== The data

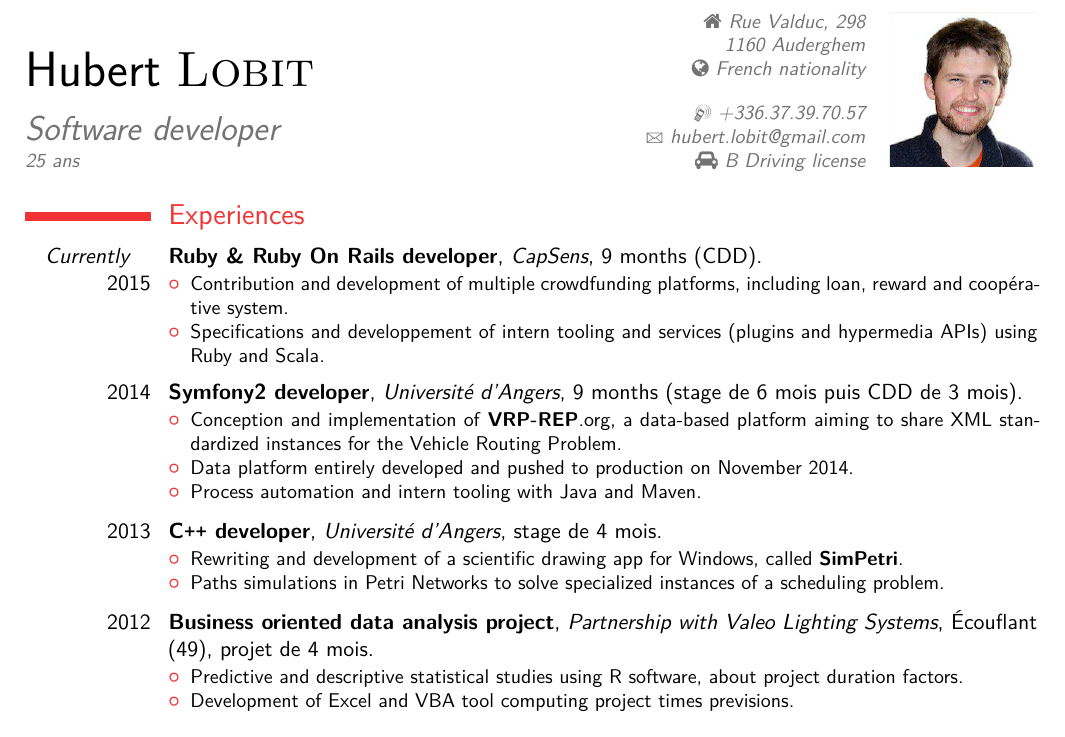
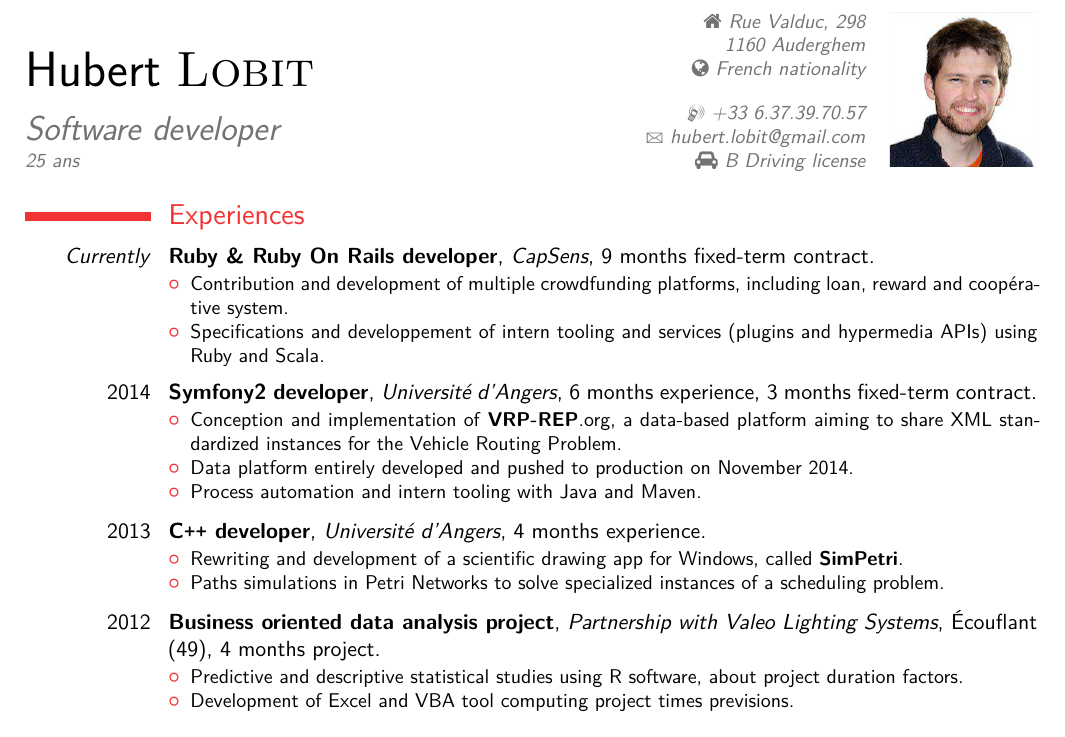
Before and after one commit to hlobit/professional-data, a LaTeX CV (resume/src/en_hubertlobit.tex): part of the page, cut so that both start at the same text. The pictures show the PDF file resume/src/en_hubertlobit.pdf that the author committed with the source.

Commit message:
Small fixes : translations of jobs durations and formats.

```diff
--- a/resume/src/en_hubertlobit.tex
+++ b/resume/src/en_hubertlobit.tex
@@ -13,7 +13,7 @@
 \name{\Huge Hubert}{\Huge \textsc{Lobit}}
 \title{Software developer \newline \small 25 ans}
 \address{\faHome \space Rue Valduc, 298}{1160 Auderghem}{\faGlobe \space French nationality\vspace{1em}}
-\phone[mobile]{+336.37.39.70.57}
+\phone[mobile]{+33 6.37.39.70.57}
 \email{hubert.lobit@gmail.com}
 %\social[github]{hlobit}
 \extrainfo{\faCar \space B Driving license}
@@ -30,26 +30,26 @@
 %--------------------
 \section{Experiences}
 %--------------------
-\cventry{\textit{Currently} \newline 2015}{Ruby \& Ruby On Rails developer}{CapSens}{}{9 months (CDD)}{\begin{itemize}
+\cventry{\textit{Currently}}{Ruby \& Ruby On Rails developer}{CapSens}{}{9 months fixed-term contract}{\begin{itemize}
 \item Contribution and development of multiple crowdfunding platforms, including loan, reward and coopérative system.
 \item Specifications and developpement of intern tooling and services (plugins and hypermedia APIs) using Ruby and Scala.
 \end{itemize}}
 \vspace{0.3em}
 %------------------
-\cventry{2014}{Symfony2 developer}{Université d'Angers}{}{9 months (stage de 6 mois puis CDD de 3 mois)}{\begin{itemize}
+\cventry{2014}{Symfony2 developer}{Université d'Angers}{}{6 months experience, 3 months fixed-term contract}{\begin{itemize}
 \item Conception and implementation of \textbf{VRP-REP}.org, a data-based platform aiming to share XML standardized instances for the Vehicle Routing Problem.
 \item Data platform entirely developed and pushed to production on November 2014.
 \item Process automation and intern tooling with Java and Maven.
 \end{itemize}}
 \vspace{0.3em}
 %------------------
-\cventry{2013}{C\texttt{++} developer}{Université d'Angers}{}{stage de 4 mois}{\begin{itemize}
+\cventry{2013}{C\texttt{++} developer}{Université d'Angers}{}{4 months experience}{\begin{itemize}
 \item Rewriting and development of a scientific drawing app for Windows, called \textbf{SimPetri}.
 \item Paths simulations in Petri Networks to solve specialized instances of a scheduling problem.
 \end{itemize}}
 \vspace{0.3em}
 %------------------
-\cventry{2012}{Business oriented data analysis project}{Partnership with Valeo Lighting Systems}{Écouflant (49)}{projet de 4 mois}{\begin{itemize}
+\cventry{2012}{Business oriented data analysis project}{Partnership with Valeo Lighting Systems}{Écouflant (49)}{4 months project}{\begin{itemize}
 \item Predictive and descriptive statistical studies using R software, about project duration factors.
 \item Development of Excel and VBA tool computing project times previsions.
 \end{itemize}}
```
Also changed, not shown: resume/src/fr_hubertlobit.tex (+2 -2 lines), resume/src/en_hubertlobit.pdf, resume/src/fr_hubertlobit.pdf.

====

§ **Task to complete**:
Return every record exactly, leaving out the pictures.

§ **Written solution**:
Before and after one commit to hlobit/professional-data, a LaTeX CV (resume/src/en_hubertlobit.tex): part of the page, cut so that both start at the same text. The pictures show the PDF file resume/src/en_hubertlobit.pdf that the author committed with the source.

Commit message:
Small fixes : translations of jobs durations and formats.

```diff
--- a/resume/src/en_hubertlobit.tex
+++ b/resume/src/en_hubertlobit.tex
@@ -13,7 +13,7 @@
 \name{\Huge Hubert}{\Huge \textsc{Lobit}}
 \title{Software developer \newline \small 25 ans}
 \address{\faHome \space Rue Valduc, 298}{1160 Auderghem}{\faGlobe \space French nationality\vspace{1em}}
-\phone[mobile]{+336.37.39.70.57}
+\phone[mobile]{+33 6.37.39.70.57}
 \email{hubert.lobit@gmail.com}
 %\social[github]{hlobit}
 \extrainfo{\faCar \space B Driving license}
@@ -30,26 +30,26 @@
 %--------------------
 \section{Experiences}
 %--------------------
-\cventry{\textit{Currently} \newline 2015}{Ruby \& Ruby On Rails developer}{CapSens}{}{9 months (CDD)}{\begin{itemize}
+\cventry{\textit{Currently}}{Ruby \& Ruby On Rails developer}{CapSens}{}{9 months fixed-term contract}{\begin{itemize}
 \item Contribution and development of multiple crowdfunding platforms, including loan, reward and coopérative system.
 \item Specifications and developpement of intern tooling and services (plugins and hypermedia APIs) using Ruby and Scala.
 \end{itemize}}
 \vspace{0.3em}
 %------------------
-\cventry{2014}{Symfony2 developer}{Université d'Angers}{}{9 months (stage de 6 mois puis CDD de 3 mois)}{\begin{itemize}
+\cventry{2014}{Symfony2 developer}{Université d'Angers}{}{6 months experience, 3 months fixed-term contract}{\begin{itemize}
 \item Conception and implementation of \textbf{VRP-REP}.org, a data-based platform aiming to share XML standardized instances for the Vehicle Routing Problem.
 \item Data platform entirely developed and pushed to production on November 2014.
 \item Process automation and intern tooling with Java and Maven.
 \end{itemize}}
 \vspace{0.3em}
 %------------------
-\cventry{2013}{C\texttt{++} developer}{Université d'Angers}{}{stage de 4 mois}{\begin{itemize}
+\cventry{2013}{C\texttt{++} developer}{Université d'Angers}{}{4 months experience}{\begin{itemize}
 \item Rewriting and development of a scientific drawing app for Windows, called \textbf{SimPetri}.
 \item Paths simulations in Petri Networks to solve specialized instances of a scheduling problem.
 \end{itemize}}
 \vspace{0.3em}
 %------------------
-\cventry{2012}{Business oriented data analysis project}{Partnership with Valeo Lighting Systems}{Écouflant (49)}{projet de 4 mois}{\begin{itemize}
+\cventry{2012}{Business oriented data analysis project}{Partnership with Valeo Lighting Systems}{Écouflant (49)}{4 months project}{\begin{itemize}
 \item Predictive and descriptive statistical studies using R software, about project duration factors.
 \item Development of Excel and VBA tool computing project times previsions.
 \end{itemize}}
```
Also changed, not shown: resume/src/fr_hubertlobit.tex (+2 -2 lines), resume/src/en_hubertlobit.pdf, resume/src/fr_hubertlobit.pdf.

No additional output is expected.